- [Activity]
If a line in the records below contains "traffic", copy that line.

(Records shown)

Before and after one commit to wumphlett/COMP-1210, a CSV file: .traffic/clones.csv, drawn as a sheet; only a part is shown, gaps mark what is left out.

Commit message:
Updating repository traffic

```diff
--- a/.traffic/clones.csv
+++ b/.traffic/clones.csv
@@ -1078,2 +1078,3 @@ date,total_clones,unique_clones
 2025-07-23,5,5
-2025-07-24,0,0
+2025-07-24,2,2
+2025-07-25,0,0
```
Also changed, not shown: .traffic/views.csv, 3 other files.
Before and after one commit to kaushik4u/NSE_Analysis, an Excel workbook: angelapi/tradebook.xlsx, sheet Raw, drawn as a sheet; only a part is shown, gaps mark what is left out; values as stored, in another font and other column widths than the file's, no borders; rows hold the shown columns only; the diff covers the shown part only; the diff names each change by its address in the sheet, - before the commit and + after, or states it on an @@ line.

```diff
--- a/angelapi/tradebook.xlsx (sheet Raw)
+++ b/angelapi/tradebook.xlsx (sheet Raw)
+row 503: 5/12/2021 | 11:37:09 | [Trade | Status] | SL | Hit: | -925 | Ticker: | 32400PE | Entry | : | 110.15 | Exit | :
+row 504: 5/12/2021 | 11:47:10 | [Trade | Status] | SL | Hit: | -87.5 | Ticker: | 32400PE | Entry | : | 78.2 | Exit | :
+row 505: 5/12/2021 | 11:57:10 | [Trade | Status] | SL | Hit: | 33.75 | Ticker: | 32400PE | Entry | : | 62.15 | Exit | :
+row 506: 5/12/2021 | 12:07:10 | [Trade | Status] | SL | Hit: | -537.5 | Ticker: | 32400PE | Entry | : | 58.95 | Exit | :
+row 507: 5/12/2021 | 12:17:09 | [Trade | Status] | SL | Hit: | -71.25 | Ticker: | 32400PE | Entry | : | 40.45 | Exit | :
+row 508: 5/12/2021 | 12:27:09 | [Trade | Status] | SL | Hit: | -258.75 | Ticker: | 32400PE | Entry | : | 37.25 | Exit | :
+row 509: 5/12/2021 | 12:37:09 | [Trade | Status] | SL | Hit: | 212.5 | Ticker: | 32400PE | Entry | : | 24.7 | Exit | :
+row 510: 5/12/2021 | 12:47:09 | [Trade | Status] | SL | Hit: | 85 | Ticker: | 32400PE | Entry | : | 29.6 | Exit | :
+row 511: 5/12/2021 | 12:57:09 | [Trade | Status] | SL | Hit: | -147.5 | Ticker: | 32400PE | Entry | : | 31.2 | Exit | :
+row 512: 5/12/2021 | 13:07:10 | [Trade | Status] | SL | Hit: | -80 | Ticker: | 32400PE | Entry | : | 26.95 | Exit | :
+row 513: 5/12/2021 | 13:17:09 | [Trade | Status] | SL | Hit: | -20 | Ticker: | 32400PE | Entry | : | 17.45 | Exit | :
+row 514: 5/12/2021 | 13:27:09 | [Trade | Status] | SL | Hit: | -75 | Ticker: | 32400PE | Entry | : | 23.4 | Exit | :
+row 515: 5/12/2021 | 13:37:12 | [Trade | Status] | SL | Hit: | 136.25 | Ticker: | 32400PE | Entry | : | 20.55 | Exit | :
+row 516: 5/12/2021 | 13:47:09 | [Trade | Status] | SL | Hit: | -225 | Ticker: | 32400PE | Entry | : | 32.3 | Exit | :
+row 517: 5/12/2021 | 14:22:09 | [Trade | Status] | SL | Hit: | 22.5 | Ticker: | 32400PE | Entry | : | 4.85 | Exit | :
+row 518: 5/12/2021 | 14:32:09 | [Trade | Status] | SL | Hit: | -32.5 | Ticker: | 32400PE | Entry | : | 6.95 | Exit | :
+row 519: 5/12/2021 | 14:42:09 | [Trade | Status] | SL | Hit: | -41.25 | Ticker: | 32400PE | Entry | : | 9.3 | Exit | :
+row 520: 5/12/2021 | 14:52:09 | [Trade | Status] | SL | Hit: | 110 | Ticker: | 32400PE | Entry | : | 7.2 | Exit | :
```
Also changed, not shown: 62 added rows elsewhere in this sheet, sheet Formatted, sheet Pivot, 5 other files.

(End Records shown)

- [Response for this exercise]
Before and after one commit to wumphlett/COMP-1210, a CSV file: .traffic/clones.csv, drawn as a sheet; only a part is shown, gaps mark what is left out.
Updating repository traffic
--- a/.traffic/clones.csv
+++ b/.traffic/clones.csv
Also changed, not shown: .traffic/views.csv, 3 other files.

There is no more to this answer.